In addition to other potential benefits, including acting as an anti-oxidant, anti-inflammatory, anti-cancer agent they have been investigated for their role in reducing risk of cardiovascular diseases such as heart attack and stroke. Research has looked at risk of forming blood clots, clogged arteries (atherosclerosis), high blood pressure (hypertension), oxidative stress, inflammatory markers, cholesterol levels (hyperlipidemia) and regulation of glucose and carbohydrate metabolism.

Unfortunately, the evidence is somewhat mixed and this is likely due in large part to the limited number of studies and the relatively small scale of many of them. The authors of this study sought to expand on this data, specifically looking at the association between chocolate intake and risk of cardiovascular events.

Methods

They used data from the European Prospective Investigation into Cancer (EPIC)-Norfolk cohort.

Chocolate intake habits were quantified using a food frequency questionnaire (1993–1997) and cardiovascular events were were tracked until March 2008.

They also conducted a systematic review (which is similar to a meta analysis) to evaluate the larger landscape of chocolate consumption and cardiovascular outcomes

Results

20,951 men and women were included with an average follow-up of about 11 years.

There was no difference in risk of coronary heart disease between the chocolate consumers and non-chocolate consumers (HR  0.88, 95% CI 0.77 to 1.01).

However, the risk of stroke was 23% lower (HR 0.77, 95% CI 0.62 to 0.97) and the risk of total cardiovascular disease was 14%  lower (HR 0.86, 95% CI 0.76 to 0.97) in chocolate consumers when compared to non-consumers.

The systematic review included nine studies with 157 809 participants. Their findings from that were as follows:

Higher chocolate intake (compared to lower chocolate consumption) was associated with:

  • 29% lower coronary heart disease risk (five studies; pooled RR 0.71, 95% CI 0.56 to 0.92),
  • 21% lower stroke risk (five studies; pooled RR 0.79, 95% CI 0.70 to 0.87),
  • 25% lower composite cardiovascular adverse outcome which is not statistically significant but only included two studies(pooled RR 0.75, 95% CI 0.54 to 1.05)
  • and 45% lower cardiovascular mortality (three studies; pooled RR 0.55, 95% CI 0.36 to 0.83).
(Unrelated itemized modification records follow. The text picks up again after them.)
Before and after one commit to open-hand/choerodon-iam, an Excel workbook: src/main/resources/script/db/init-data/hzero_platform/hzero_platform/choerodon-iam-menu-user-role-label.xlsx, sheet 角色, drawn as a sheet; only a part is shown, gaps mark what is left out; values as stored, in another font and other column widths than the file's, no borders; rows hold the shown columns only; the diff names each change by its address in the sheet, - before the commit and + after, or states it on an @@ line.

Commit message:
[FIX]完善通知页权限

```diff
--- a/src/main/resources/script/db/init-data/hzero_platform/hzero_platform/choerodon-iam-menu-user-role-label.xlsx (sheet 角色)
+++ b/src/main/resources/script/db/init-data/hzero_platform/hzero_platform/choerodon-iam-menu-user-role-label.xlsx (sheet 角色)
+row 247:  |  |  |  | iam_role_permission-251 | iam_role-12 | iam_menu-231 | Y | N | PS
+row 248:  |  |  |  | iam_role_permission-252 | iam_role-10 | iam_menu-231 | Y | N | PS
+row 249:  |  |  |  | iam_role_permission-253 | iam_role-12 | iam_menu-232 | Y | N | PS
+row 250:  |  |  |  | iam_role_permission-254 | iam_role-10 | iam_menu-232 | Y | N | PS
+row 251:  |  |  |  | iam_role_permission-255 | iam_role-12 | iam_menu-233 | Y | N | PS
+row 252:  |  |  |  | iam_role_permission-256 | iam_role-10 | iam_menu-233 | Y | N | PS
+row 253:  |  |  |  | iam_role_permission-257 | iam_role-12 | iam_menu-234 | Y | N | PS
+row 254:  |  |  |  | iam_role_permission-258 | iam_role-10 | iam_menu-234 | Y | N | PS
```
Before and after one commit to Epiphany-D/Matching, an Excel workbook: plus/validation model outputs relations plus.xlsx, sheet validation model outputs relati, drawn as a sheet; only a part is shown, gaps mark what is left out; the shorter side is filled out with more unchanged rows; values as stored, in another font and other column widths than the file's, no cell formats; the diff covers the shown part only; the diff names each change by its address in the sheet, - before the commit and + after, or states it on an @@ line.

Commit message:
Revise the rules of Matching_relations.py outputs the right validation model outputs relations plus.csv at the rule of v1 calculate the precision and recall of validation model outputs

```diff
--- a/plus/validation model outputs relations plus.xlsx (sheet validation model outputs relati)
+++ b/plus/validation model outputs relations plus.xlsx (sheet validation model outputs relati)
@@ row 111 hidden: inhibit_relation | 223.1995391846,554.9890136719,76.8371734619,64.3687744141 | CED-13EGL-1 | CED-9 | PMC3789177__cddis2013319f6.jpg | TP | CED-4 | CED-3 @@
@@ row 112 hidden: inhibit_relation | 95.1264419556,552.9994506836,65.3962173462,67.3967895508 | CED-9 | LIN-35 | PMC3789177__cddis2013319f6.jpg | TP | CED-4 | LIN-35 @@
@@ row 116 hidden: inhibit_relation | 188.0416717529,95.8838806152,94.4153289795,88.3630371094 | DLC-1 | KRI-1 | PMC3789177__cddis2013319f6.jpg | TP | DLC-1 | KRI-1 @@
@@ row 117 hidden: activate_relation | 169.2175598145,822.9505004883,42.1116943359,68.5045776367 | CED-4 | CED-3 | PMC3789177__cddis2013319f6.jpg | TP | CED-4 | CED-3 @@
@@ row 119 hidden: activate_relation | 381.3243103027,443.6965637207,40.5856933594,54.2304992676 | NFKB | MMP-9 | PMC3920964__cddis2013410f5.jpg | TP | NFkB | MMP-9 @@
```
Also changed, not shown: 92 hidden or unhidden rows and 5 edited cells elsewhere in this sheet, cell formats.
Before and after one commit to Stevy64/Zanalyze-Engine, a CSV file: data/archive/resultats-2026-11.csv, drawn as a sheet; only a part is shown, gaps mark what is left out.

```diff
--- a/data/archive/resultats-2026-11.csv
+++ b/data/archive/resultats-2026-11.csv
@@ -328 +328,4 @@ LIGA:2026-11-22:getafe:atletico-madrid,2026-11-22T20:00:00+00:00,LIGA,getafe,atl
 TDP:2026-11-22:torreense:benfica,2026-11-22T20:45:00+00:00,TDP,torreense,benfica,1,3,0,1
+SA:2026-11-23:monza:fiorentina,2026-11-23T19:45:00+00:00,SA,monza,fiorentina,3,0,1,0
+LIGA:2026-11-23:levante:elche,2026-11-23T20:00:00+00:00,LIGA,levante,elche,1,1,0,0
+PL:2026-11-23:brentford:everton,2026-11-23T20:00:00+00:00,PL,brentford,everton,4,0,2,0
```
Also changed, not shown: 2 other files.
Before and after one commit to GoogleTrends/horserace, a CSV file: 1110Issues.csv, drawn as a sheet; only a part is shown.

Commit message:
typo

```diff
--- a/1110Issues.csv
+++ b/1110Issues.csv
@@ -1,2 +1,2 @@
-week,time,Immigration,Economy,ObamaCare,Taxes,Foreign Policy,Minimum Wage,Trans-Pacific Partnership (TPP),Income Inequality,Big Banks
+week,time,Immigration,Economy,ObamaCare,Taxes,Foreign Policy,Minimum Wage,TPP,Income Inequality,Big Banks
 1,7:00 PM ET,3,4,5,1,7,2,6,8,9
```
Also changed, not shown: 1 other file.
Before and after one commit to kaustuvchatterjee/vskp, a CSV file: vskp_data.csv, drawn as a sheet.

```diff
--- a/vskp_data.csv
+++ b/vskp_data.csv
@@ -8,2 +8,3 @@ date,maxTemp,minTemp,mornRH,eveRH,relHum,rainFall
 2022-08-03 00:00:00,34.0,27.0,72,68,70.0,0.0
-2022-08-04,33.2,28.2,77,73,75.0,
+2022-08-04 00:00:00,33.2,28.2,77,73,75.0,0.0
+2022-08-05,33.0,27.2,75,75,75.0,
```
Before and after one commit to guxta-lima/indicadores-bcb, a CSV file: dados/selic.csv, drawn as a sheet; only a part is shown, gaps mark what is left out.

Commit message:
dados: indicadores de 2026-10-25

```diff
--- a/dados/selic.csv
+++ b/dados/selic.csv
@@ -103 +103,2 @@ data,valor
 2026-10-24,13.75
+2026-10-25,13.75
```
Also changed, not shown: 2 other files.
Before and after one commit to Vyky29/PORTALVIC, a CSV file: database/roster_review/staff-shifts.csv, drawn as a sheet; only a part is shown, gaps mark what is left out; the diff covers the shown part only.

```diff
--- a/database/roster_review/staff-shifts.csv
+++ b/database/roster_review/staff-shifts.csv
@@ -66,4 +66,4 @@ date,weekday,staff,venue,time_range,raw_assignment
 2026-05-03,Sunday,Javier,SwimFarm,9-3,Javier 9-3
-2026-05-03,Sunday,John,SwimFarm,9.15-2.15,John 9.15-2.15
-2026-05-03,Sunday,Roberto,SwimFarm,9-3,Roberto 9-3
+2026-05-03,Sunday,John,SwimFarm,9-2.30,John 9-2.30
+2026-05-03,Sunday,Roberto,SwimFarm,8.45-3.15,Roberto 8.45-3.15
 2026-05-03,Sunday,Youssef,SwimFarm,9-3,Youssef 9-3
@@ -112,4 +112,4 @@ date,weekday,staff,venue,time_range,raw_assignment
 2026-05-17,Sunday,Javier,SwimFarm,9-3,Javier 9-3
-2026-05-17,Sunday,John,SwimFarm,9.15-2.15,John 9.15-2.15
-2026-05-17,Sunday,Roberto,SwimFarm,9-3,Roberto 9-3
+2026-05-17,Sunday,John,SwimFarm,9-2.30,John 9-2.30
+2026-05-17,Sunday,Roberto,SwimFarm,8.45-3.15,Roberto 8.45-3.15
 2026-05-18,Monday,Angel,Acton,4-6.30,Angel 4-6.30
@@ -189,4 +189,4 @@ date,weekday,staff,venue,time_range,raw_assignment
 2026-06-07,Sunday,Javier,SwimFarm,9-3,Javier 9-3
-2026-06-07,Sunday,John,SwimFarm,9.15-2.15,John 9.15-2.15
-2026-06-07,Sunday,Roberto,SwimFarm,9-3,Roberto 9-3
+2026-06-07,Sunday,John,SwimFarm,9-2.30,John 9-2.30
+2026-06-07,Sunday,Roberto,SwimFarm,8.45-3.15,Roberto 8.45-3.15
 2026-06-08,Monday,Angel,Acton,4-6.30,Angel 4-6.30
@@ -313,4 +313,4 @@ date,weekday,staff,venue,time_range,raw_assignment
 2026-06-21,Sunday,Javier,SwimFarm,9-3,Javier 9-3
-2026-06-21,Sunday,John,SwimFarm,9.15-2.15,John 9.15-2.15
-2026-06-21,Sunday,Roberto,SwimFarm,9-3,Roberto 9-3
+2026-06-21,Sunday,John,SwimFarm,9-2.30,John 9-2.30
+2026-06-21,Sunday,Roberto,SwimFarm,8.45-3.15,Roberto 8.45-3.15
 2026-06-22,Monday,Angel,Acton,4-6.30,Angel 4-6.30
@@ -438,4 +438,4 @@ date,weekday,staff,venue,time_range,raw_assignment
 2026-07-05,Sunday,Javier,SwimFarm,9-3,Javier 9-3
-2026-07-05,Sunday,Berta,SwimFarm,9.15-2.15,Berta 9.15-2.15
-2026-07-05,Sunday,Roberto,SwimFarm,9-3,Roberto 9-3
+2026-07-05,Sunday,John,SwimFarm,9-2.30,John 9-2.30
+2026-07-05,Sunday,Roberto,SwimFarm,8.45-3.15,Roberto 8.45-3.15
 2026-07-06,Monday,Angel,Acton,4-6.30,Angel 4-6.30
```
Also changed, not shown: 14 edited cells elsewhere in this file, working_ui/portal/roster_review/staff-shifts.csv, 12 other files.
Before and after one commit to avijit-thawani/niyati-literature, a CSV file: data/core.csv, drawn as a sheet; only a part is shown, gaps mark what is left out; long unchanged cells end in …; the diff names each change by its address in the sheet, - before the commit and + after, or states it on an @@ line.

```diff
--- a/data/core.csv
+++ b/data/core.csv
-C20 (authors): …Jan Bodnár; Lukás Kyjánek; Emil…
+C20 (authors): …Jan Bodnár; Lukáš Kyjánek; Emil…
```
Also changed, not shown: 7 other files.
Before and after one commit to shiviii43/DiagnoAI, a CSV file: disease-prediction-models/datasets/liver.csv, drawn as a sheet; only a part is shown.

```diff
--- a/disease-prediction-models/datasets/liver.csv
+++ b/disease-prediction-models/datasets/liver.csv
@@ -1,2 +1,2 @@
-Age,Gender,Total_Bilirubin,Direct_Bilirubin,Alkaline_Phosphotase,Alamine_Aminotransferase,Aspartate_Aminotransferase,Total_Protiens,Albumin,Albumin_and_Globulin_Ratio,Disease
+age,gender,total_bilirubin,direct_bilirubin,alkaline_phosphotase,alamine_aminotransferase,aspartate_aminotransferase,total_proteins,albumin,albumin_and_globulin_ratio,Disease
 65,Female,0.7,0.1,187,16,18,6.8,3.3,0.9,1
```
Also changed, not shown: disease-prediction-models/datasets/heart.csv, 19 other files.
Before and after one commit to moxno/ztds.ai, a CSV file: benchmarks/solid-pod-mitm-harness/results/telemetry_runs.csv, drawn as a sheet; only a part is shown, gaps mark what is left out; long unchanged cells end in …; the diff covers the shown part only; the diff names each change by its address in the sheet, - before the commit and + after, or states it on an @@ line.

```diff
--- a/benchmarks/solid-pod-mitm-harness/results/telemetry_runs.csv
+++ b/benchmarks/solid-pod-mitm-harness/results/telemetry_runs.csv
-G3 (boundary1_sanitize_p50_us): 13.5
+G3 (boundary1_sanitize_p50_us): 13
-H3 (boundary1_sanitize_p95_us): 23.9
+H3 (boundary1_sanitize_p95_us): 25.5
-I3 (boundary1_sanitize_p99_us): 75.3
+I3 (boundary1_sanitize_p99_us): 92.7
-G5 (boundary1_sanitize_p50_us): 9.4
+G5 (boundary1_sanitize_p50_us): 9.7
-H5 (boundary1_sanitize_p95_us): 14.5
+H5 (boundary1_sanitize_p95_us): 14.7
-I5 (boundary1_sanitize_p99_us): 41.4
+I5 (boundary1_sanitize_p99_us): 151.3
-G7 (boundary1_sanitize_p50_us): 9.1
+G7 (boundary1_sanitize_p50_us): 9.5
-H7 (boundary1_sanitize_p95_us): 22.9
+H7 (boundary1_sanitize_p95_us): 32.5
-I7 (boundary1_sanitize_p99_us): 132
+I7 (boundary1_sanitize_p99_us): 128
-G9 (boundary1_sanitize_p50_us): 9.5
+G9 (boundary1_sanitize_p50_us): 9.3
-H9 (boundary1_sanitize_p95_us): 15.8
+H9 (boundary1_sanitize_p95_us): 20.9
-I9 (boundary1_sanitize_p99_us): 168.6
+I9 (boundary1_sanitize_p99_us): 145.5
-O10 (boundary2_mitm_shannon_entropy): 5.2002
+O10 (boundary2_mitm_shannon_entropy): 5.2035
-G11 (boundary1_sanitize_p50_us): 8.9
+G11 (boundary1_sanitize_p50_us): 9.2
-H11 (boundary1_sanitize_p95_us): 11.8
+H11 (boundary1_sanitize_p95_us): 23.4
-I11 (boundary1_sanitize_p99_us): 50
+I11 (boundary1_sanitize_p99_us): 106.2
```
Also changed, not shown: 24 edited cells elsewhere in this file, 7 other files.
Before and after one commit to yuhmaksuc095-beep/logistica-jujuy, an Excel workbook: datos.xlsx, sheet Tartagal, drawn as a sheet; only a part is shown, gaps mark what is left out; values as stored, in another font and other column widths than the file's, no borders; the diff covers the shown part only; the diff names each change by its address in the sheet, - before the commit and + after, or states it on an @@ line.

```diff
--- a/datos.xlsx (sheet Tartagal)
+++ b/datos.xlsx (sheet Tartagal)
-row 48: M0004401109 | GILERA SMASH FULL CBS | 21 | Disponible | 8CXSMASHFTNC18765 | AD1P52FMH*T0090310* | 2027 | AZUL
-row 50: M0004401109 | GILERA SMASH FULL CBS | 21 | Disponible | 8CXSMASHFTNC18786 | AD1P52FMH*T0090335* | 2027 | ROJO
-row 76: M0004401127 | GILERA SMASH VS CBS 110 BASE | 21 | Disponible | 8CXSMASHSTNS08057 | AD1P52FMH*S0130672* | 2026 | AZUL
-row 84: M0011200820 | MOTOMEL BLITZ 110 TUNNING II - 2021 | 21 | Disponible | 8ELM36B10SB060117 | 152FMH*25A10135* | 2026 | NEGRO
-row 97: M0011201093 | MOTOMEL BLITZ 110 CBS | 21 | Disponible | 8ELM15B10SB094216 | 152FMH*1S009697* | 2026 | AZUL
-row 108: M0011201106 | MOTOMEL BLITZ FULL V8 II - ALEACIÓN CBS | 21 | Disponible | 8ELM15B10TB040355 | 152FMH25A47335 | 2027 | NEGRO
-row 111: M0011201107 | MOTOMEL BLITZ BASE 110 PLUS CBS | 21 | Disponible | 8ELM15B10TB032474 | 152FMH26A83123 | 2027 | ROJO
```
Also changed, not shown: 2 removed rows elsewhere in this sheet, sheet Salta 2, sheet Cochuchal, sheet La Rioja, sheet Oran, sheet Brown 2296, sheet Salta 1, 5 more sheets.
Conclusions

The evidence suggests higher chocolate intake is associated with a reduced risk of cardiovascular events, including heart attacks and strokes.

The study suggests that folks concerned about cardiovascular disease do not need to cut their intake of chocolate.

I will point out that this study does not distinguish between milk chocolate and dark chocolate and dark chocolate is generally considered to be the healthier of the two.

Original Article

Kwok, C. S., Boekholdt, S. M., & Lentjes, M. A. (2015). Habitual chocolate consumption and risk of cardiovascular disease among healthy men and women. Heart, 101(16), 1279-1287. doi:10.1136/heartjnl-2014-307050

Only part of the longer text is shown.